I am the first one called to one of the smaller offices in the Ministry office to be given my Immigrant Card and various other forms and brochures. The worker is relieved I speak fluent Hebrew. I am relieved to get free coffee at the orange “cafe” counter area, with questionably stale sesame cookies (my favorite, honestly) on the side. I down at least three cups of coffee but otherwise have no appetite; I notice I am on the verge of a migraine and feel helpless and offended by the timing. I pray for the caffeine to kick in already and for the “others” to get processed already.
We sit through several short talks about starting our “real lives” in Israel – bank accounts, cell phone plans, Ulpan (Hebrew language learning), health insurance, etc. I have no energy for this right now; and besides, yihyeh b’seder, It will all work out, after all. See, I really am Israeli already!
I try to take deep breaths and focus on the scent of my lavender essential oil. Soon, soon we will breathe fresh air in a dimension outside this stale terminal, this dated swath of orange. But my head is pounding and I am itching to just be home already. To wear spring dresses and walk around in Jerusalem with the sun shining. To no longer be an “Olah” and just be living my life as usual – albeit a new “usual,” but also the same.
As my head kept pounding like the bass in a Tel Aviv nightclub, I tried to summon some small part of me that was patient, in awe of all these other people living their dreams, like me. And sure, I don’t need Ulpan classes by now, but it took me time. We all start somewhere. Far be it from me to sit on those faded orange chairs and judge the “stupid questions” of my fellow “immigrants,” as removed as I felt from most of their stories, and as much as judgmental people-watching is one of my favorite ways to pass time.
Look, we all spent our first hours as citizens here sitting in an abundance of orange, the building’s quirkiness speaking for the surrealness of this moment itself.
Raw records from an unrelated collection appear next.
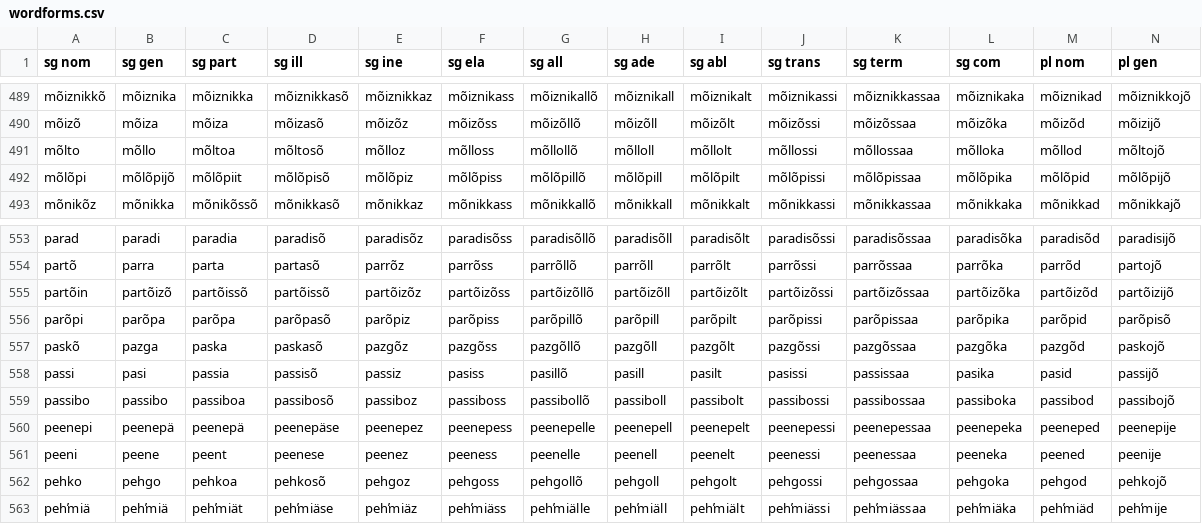
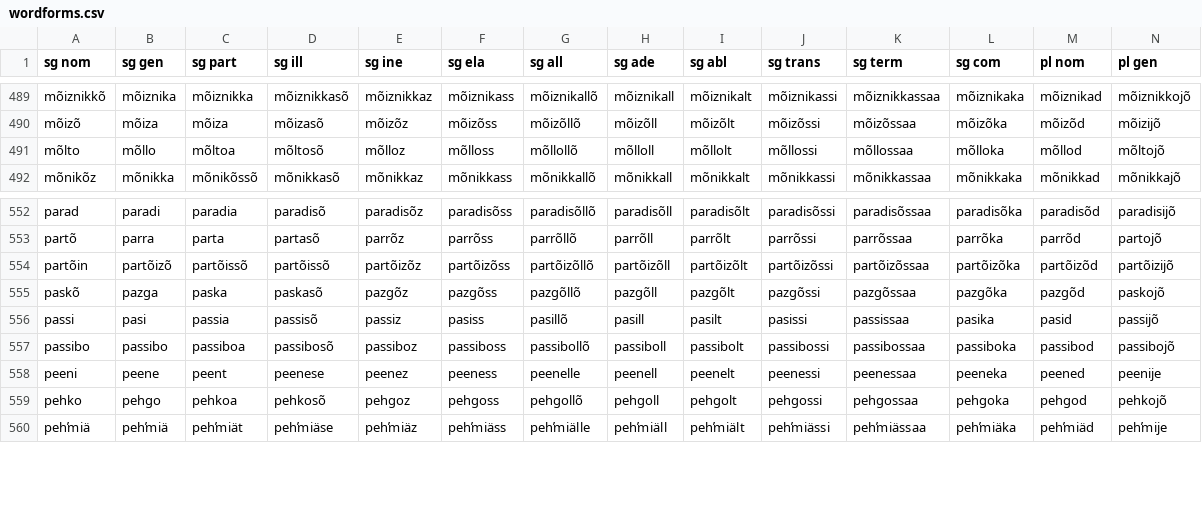
Before and after one commit to kristiank/MA-thesis, a CSV file: data/wordforms.csv, drawn as a sheet; only a part is shown, gaps mark what is left out; rows hold the shown columns only; the diff names each change by its address in the sheet, - before the commit and + after, or states it on an @@ line.

Commit message:
deleted comparative forms

```diff
--- a/data/wordforms.csv
+++ b/data/wordforms.csv
-row 492: mõlõpi | mõlõpijõ | mõlõpiit | mõlõpisõ | mõlõpiz | mõlõpiss | mõlõpillõ | mõlõpill | mõlõpilt | mõlõpissi | mõlõpissaa | mõlõpika | mõlõpid | mõlõpijõ
-row 556: parõpi | parõpa | parõpa | parõpasõ | parõpiz | parõpiss | parõpillõ | parõpill | parõpilt | parõpissi | parõpissaa | parõpika | parõpid | parõpisõ
-row 560: peenepi | peenepä | peenepä | peenepäse | peenepez | peenepess | peenepelle | peenepell | peenepelt | peenepessi | peenepessaa | peenepeka | peeneped | peenepije
```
We are here, and at the moments when my “immigration” feels calm and almost anticlimactic, I recognize that feeling in itself as a privilege. How many generations could never have even dreamed of the ease with which I can transform my life like this? How many people still do not have these same opportunities?
“I am not like other Olim,” I think, and then promptly laugh at myself, spitting out my elitism, and instead proceed to Instagram the “vintage” building and picture longingly my friends greeting me with colorful signs (they are).
This has been my life already, this Jerusalem thing, speaking Hebrew, sitting in cafes, feeling more enlightened than I have the right to. But now this is Aliyah. This is different. And it’s a Big Deal and it’s not, and it’s low-key, and it invites shrieking and twirling in the middle of the greetings hall in Ben Gurion Airport.
This is brand new, like it always is. This is completely unique, just like every other moment. Because I refuse to be jaded. This is my prayer: Please, G-d, may I never be jaded.